Alice in Wonderland
Time Out New York Project: Issue #753, March 4–10, 2010
Dir. Tim Burton. 2010. PG. 108mins. Mia Wasikowska, Johnny Depp, Helena Bonham Carter, Anne Hathaway.
Apologies to all of you who’ve been looking forward to Lewis Carroll getting the Tim Burton treatment. For this loose amalga-daptation of both Alice’s Adventures in Wonderland and Through the Looking-Glass, Burton is in dispassionate, for-hire mode, which means he’s more concerned with computer-generated eyesores than with the character, Alice Kingsley (Wasikowska), whose subconscious they’re meant to represent.
Alice is no longer a girl, but a woman in her late-teens facing an arranged marriage to a snooty stick-in-the-mud. While mulling her situation, our heroine is drawn back to Wonderland by the White Rabbit. It’s there that a prophecy is unveiled (damn prophecies!) saying Alice will slay the monstrous Jabberwock, who’s been terrorizing the land at the behest of the literally big-headed Red Queen (Carter).
Save the terrific Sweeney Todd, Burton hasn’t convincingly visualized a dream world since his mid-‘80s to mid-‘90s heyday. The grounding psychology of his fantastical characters — like his two Eds, Wood and Scissorhands — has eluded him since he’s gone green screen. It’s especially damaging in this case since the Alice novels are all about a girl’s inner life made animate.

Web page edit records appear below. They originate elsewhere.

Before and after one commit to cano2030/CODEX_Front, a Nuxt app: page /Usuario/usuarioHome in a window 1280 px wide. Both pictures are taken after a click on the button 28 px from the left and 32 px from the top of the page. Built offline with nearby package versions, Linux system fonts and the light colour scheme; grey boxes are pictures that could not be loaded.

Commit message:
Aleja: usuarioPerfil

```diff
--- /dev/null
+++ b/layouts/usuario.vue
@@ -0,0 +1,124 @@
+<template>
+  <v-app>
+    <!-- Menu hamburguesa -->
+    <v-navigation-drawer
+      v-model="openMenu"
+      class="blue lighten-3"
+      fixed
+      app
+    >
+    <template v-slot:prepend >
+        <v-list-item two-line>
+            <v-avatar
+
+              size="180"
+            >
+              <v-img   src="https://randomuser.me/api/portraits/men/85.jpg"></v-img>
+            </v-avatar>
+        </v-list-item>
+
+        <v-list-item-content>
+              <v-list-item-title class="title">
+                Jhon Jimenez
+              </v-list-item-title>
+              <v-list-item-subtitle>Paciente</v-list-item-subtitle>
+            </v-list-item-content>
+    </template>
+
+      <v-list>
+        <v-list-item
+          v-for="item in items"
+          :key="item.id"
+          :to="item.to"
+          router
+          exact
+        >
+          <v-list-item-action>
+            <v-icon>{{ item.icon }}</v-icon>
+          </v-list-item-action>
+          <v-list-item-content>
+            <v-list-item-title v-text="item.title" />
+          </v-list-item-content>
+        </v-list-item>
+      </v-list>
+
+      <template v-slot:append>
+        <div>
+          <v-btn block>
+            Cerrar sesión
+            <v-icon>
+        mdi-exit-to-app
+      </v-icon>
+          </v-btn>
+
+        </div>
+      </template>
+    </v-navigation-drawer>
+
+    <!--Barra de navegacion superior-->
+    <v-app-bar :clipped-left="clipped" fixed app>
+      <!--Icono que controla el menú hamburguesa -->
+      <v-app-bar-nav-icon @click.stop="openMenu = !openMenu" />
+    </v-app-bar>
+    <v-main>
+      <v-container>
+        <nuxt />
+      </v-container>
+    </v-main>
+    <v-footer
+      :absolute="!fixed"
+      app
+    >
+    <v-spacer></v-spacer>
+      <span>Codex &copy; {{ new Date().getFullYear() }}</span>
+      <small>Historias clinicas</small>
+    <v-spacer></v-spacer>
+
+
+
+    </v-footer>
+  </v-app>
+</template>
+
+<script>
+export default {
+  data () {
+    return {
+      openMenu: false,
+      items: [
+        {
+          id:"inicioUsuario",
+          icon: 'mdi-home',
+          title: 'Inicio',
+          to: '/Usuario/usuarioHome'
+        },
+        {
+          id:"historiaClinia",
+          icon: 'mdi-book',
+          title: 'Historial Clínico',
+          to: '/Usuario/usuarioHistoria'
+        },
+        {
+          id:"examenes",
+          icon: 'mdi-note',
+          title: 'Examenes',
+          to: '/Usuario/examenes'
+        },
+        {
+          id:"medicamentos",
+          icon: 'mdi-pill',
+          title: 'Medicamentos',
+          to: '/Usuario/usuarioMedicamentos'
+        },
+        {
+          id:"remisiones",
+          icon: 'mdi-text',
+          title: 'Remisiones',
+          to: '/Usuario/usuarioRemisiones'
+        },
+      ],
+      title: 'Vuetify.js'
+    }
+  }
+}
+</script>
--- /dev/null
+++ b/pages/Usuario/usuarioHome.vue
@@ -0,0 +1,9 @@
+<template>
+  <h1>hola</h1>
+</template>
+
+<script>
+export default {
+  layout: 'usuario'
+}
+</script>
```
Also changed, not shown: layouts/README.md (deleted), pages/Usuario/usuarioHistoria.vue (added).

Wasikowska certainly looks the part, but we never get the sense that this place — or “playth,” as Johnny Depp’s lisping, unmemorable Mad Hatter might say — and its populace springs from her psyche. She’s basically lost on a “Burton’s Greatest Hits” ride at Disney World, where even an ostensibly inventive character like the film’s toothy, dematerializing Cheshire Cat feels like a weightless derivative of the director’s more tangible past creations. And unlike Carroll’s perversely idealized protagonist, Burton’s Alice is just another anachronistic feminist tearing down Victorian patriarchal norms. Even her — [shudder] — Avril Lavigne-blared theme song is a skin-deep grrrl-power accessory.—Keith Uhlich